Executive Secretary Scudiero read the panel voting options. The panel voted six to one (with one abstention) that the device was approvable with the following conditions:

1.   The sponsor should investigate the possibility of angiotoxicity and vasculitis histopathologically in the brains of deceased patients and in biopsies of proximate tissue in surgically excised Onyx® LES in a subset of patients, approximately ten.

2.   The sponsor should investigate the possibility of hemolysis in a subset of patients, approximately 10, by checking plasma hemoglobin and haptoglobin postinjection.

3.   The sponsor should revise the labeling to point out that Onyx®-related catheters may become stuck.

4.       Postmarketing follow-up of the patients in the pivotal study should occur for three to five years for nonresected patients and for one year for those who were resected.

5.   The training program must include a hands-on component that incorporates observing material under fluoroscope, use of both Onyx® LES viscosities, and at least one proctored case. If the proctored case fails, the trainee must repeat the training until successful.

6.   The sponsor should make a concerted effort to collect and report to FDA all European Onyx® LES data that exists.

7.   The labeling should include a warning that during the pivotal study, all fatalities occurred in the Onyx® LES group; although there is no specific indication whether this might be related to the device, the possible role of the device is unknown.



When asked to explain the rationale for their votes, many panel members stressed that although the sponsor had provided data demonstrating reasonable assurance of safety and efficacy, their recommendation for approval was cautious. FDA should seriously consider rescinding approval if the panel’s recommendations are not followed. The panel members who voted no or abstained stated that they were not convinced that the sponsor had demonstrated safety and that the study design had too many problems.




Dr. Witten thanked the participants on behalf of FDA, and Dr. Hurst adjourned the meeting at 5:02 p.m.
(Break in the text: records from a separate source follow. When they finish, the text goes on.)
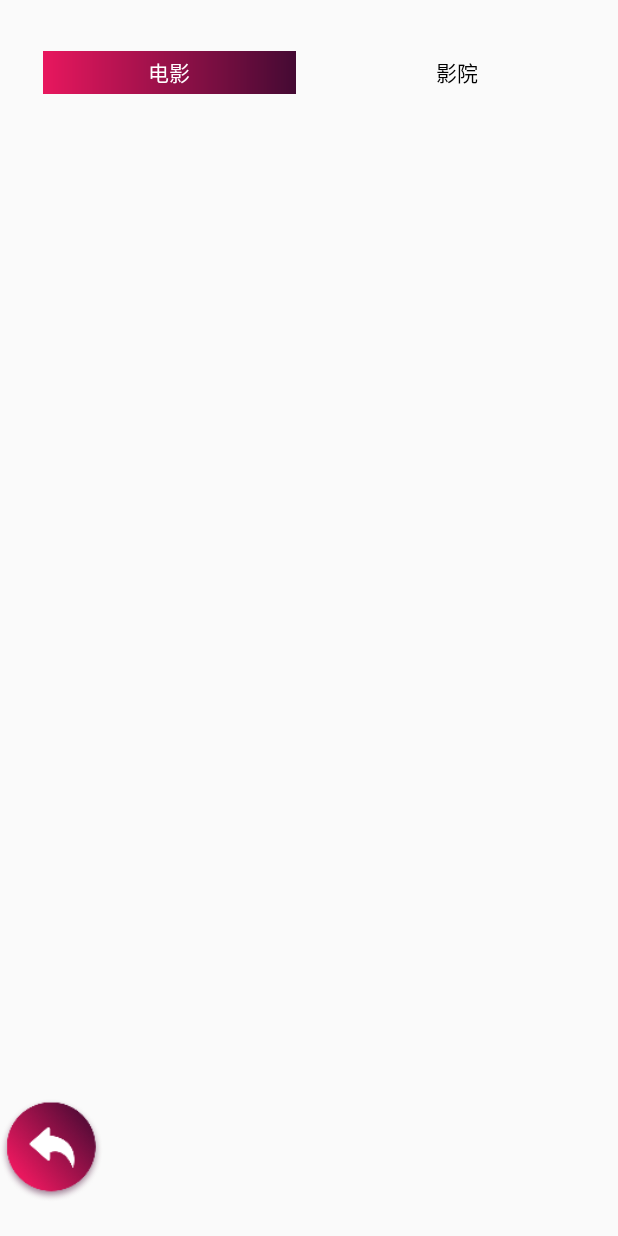
After one commit to MaLonghui/dragonMovie, an Android app: the AttentionActivity screen opened directly, with no data from a screen before it, on a phone screen of 412 x 824 dp. The commit adds this screen. Run offline under Robolectric (Android 15) with nearby library versions, the phone set to English and light mode, and no system bars; our stand-ins replace ButterKnife.

Commit message:
牛浩   啊啊啊

```diff
--- a/app/src/main/AndroidManifest.xml
+++ b/app/src/main/AndroidManifest.xml
@@ -38,6 +38,7 @@
         <activity android:name=".activity.filmdetails.FilmDetailsActivity"/>
         <activity android:name=".activity.info.InfoActivity"/>
         <activity android:name=".activity.seat.SeatActivity"/>
+        <activity android:name=".activity.attention.AttentionActivity"/>
         <activity android:name=".activity.movieschedulelist.MovieScheduleListActivity"/>
     </application>
 
--- /dev/null
+++ b/app/src/main/java/com/bw/movie/activity/attention/AttentionActivity.java
@@ -0,0 +1,51 @@
+package com.bw.movie.activity.attention;
+
+
+import android.os.Bundle;
+import android.support.annotation.Nullable;
+import android.support.v4.app.Fragment;
+import android.support.v4.view.ViewPager;
+import android.widget.ImageView;
+import android.widget.RadioButton;
+import android.widget.RadioGroup;
+
+import com.bw.movie.R;
+import com.bw.movie.fragment.cinemaattention.CinemaattentionFragment;
+import com.bw.movie.fragment.filmattention.FilmattentionFragment;
+import com.bw.movie.mvp.MVPBaseActivity;
+
+import java.util.ArrayList;
+import java.util.List;
+
+import butterknife.BindView;
+import butterknife.ButterKnife;
+
+
+/**
+ * MVPPlugin
+ * 邮箱 784787081@qq.com
+ */
+
+public class AttentionActivity extends MVPBaseActivity<AttentionContract.View, AttentionPresenter> implements AttentionContract.View {
+
+    @BindView(R.id.followmovie)
+    RadioButton followmovie;
+    @BindView(R.id.followcamera)
+    RadioButton followcamera;
+    @BindView(R.id.followgroup)
+    RadioGroup followgroup;
+    @BindView(R.id.followviewpager)
+    ViewPager followviewpager;
+    @BindView(R.id.flowimages)
+    ImageView flowimages;
+
+    @Override
+    protected void onCreate(@Nullable Bundle savedInstanceState) {
+        super.onCreate(savedInstanceState);
+        setContentView(R.layout.activity_attention);
+        ButterKnife.bind(this);
+        List<Fragment> list = new ArrayList<>();
+        list.add(new FilmattentionFragment());
+        list.add(new CinemaattentionFragment());
+    }
+}
--- /dev/null
+++ b/app/src/main/java/com/bw/movie/activity/attention/AttentionContract.java
@@ -0,0 +1,21 @@
+package com.bw.movie.activity.attention;
+
+import android.content.Context;
+
+import com.bw.movie.mvp.BasePresenter;
+import com.bw.movie.mvp.BaseView;
+
+/**
+ * MVPPlugin
+ *  邮箱 784787081@qq.com
+ */
+
+public class AttentionContract {
+    interface View extends BaseView {
+
+    }
+
+    interface  Presenter extends BasePresenter<View> {
+
+    }
+}
--- /dev/null
+++ b/app/src/main/java/com/bw/movie/activity/attention/AttentionPresenter.java
@@ -0,0 +1,14 @@
+package com.bw.movie.activity.attention;
+
+import android.content.Context;
+
+import com.bw.movie.mvp.BasePresenterImpl;
+
+/**
+ * MVPPlugin
+ *  邮箱 784787081@qq.com
+ */
+
+public class AttentionPresenter extends BasePresenterImpl<AttentionContract.View> implements AttentionContract.Presenter{
+
+}
--- /dev/null
+++ b/app/src/main/java/com/bw/movie/fragment/cinemaattention/CinemaattentionContract.java
@@ -0,0 +1,21 @@
+package com.bw.movie.fragment.cinemaattention;
+
+import android.content.Context;
+
+import com.bw.movie.mvp.BasePresenter;
+import com.bw.movie.mvp.BaseView;
+
+/**
+ * MVPPlugin
+ *  邮箱 784787081@qq.com
+ */
+
+public class CinemaattentionContract {
+    interface View extends BaseView {
+
+    }
+
+    interface  Presenter extends BasePresenter<View> {
+
+    }
+}
--- /dev/null
+++ b/app/src/main/java/com/bw/movie/fragment/cinemaattention/CinemaattentionFragment.java
@@ -0,0 +1,27 @@
+package com.bw.movie.fragment.cinemaattention;
+
+
+import android.os.Bundle;
+import android.support.annotation.NonNull;
+import android.support.annotation.Nullable;
+import android.view.LayoutInflater;
+import android.view.View;
+import android.view.ViewGroup;
+
+import com.bw.movie.R;
+import com.bw.movie.mvp.MVPBaseFragment;
+
+/**
+ * MVPPlugin
+ *  邮箱 784787081@qq.com
+ */
+
+public class CinemaattentionFragment extends MVPBaseFragment<CinemaattentionContract.View, CinemaattentionPresenter> implements CinemaattentionContract.View {
+
+    @Nullable
+    @Override
+    public View onCreateView(@NonNull LayoutInflater inflater, @Nullable ViewGroup container, @Nullable Bundle savedInstanceState) {
+        View view = inflater.inflate(R.layout.fragment_cinemaattention, container, false);
+        return view;
+    }
+}
--- /dev/null
+++ b/app/src/main/java/com/bw/movie/fragment/cinemaattention/CinemaattentionPresenter.java
@@ -0,0 +1,14 @@
+package com.bw.movie.fragment.cinemaattention;
+
+import android.content.Context;
+
+import com.bw.movie.mvp.BasePresenterImpl;
+
+/**
+ * MVPPlugin
+ *  邮箱 784787081@qq.com
+ */
+
+public class CinemaattentionPresenter extends BasePresenterImpl<CinemaattentionContract.View> implements CinemaattentionContract.Presenter{
+
+}
--- /dev/null
+++ b/app/src/main/java/com/bw/movie/fragment/filmattention/FilmattentionContract.java
@@ -0,0 +1,21 @@
+package com.bw.movie.fragment.filmattention;
+
+import android.content.Context;
+
+import com.bw.movie.mvp.BasePresenter;
+import com.bw.movie.mvp.BaseView;
+
+/**
+ * MVPPlugin
+ *  邮箱 784787081@qq.com
+ */
+
+public class FilmattentionContract {
+    interface View extends BaseView {
+
+    }
+
+    interface  Presenter extends BasePresenter<View> {
+
+    }
+}
--- /dev/null
+++ b/app/src/main/java/com/bw/movie/fragment/filmattention/FilmattentionFragment.java
@@ -0,0 +1,27 @@
+package com.bw.movie.fragment.filmattention;
+
+
+import android.os.Bundle;
+import android.support.annotation.NonNull;
+import android.support.annotation.Nullable;
+import android.view.LayoutInflater;
+import android.view.View;
+import android.view.ViewGroup;
+
+import com.bw.movie.R;
+import com.bw.movie.mvp.MVPBaseFragment;
+
+/**
+ * MVPPlugin
+ *  邮箱 784787081@qq.com
+ */
+
+public class FilmattentionFragment extends MVPBaseFragment<FilmattentionContract.View, FilmattentionPresenter> implements FilmattentionContract.View {
+
+    @Nullable
+    @Override
+    public View onCreateView(@NonNull LayoutInflater inflater, @Nullable ViewGroup container, @Nullable Bundle savedInstanceState) {
+        View view = inflater.inflate(R.layout.fragment_filmattention, container, false);
+        return view;
+    }
+}
--- /dev/null
+++ b/app/src/main/java/com/bw/movie/fragment/filmattention/FilmattentionPresenter.java
@@ -0,0 +1,14 @@
+package com.bw.movie.fragment.filmattention;
+
+import android.content.Context;
+
+import com.bw.movie.mvp.BasePresenterImpl;
+
+/**
+ * MVPPlugin
+ *  邮箱 784787081@qq.com
+ */
+
+public class FilmattentionPresenter extends BasePresenterImpl<FilmattentionContract.View> implements FilmattentionContract.Presenter{
+
+}
--- a/app/src/main/java/com/bw/movie/fragment/mine/MineFragment.java
+++ b/app/src/main/java/com/bw/movie/fragment/mine/MineFragment.java
@@ -28,6 +28,7 @@ import android.widget.TextView;
 import android.widget.Toast;
 
 import com.bw.movie.R;
+import com.bw.movie.activity.attention.AttentionActivity;
 import com.bw.movie.activity.info.InfoActivity;
 import com.bw.movie.bean.FindInfoBean;
 import com.bw.movie.bean.UserHeadIconBean;
@@ -169,6 +170,7 @@ public class MineFragment extends MVPBaseFragment<MineContract.View, MinePresent
                     startActivity(new Intent(getActivity(),InfoActivity.class));
                     break;
                 case R.id.my_attentions:
+                    startActivity(new Intent(getActivity(),AttentionActivity.class));
                     break;
                 case R.id.my_rccord:
                     break;
--- /dev/null
+++ b/app/src/main/res/layout/activity_attention.xml
@@ -0,0 +1,67 @@
+<?xml version="1.0" encoding="utf-8"?>
+<LinearLayout xmlns:android="http://schemas.android.com/apk/res/android"
+    android:layout_width="match_parent"
+    android:layout_height="match_parent">
+    <RelativeLayout xmlns:android="http://schemas.android.com/apk/res/android"
+        xmlns:tools="http://schemas.android.com/tools"
+        android:layout_width="match_parent"
+        android:layout_height="match_parent"
+        android:orientation="vertical"
+        tools:context=".MainActivity">
+
+        <RadioGroup
+            android:id="@+id/followgroup"
+            android:layout_width="match_parent"
+            android:layout_height="wrap_content"
+            android:orientation="horizontal"
+            android:gravity="center"
+            android:layout_marginTop="@dimen/dp_30"
+            >
+
+            <RadioButton
+                android:id="@+id/followmovie"
+                android:layout_width="@dimen/dp_85"
+                android:layout_height="@dimen/dp_25"
+                android:button="@null"
+                android:text="电影"
+                android:background="@drawable/top_btn_shape"
+                android:textColor="#fff"
+                android:gravity="center"
+                android:layout_weight="1"
+                android:layout_marginLeft="@dimen/dp_25"
+                android:layout_marginRight="@dimen/dp_20"
+                />
+            <RadioButton
+                android:id="@+id/followcamera"
+                android:layout_width="@dimen/dp_85"
+                android:layout_height="@dimen/dp_25"
+                android:button="@null"
+                android:layout_weight="1"
+                android:text="影院"
+
+                android:gravity="center"
+                android:layout_marginRight="@dimen/dp_20"
+                />
+
+
+        </RadioGroup>
+
+
+        <android.support.v4.view.ViewPager
+            android:id="@+id/followviewpager"
+            android:layout_below="@+id/followgroup"
+            android:layout_marginTop="@dimen/dp_30"
+            android:layout_width="match_parent"
+            android:layout_height="match_parent">
+
+        </android.support.v4.view.ViewPager>
+        <ImageView
+            android:id="@+id/flowimages"
+            android:layout_width="@dimen/dp_60"
+            android:layout_height="@dimen/dp_60"
+            android:src="@mipmap/com_icon_return_default"
+            android:layout_alignParentBottom="true"
+            android:layout_marginBottom="@dimen/dp_20"
+            />
+    </RelativeLayout>
+</LinearLayout>
--- /dev/null
+++ b/app/src/main/res/layout/fragment_cinemaattention.xml
@@ -0,0 +1,6 @@
+<?xml version="1.0" encoding="utf-8"?>
+<LinearLayout xmlns:android="http://schemas.android.com/apk/res/android"
+    android:layout_width="match_parent"
+    android:layout_height="match_parent">
+
+</LinearLayout>
--- /dev/null
+++ b/app/src/main/res/layout/fragment_filmattention.xml
@@ -0,0 +1,6 @@
+<?xml version="1.0" encoding="utf-8"?>
+<LinearLayout xmlns:android="http://schemas.android.com/apk/res/android"
+    android:layout_width="match_parent"
+    android:layout_height="match_parent">
+
+</LinearLayout>
```
Also changed, not shown: app/src/main/res/layout/fragment_cinema.xml (line endings or trailing spaces).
I certify that I attended this meeting of the Neurological Devices Advisory Panel Meeting on August 5, 2003, and that these minutes accurately reflect what transpired.




Janet L. Scudiero, M.S.

Executive Secretary




I approve the minutes of this meeting

as recorded in this summary.



Robert W. Hurst, M.D.




Summary prepared by

Caroline G. Polk

Polk Editorial Services

1112 Lamont St., NW

Washington, DC 20010

(202) 265-8271


09-11-03 Revised per JLScudiero, PLHudson, &AHCostello

09-17-03 Minor edits, JLS

10-07-03 Revised by JLS per MProvost

10-20-03 Minor revisions and minor edits by JLS per PLH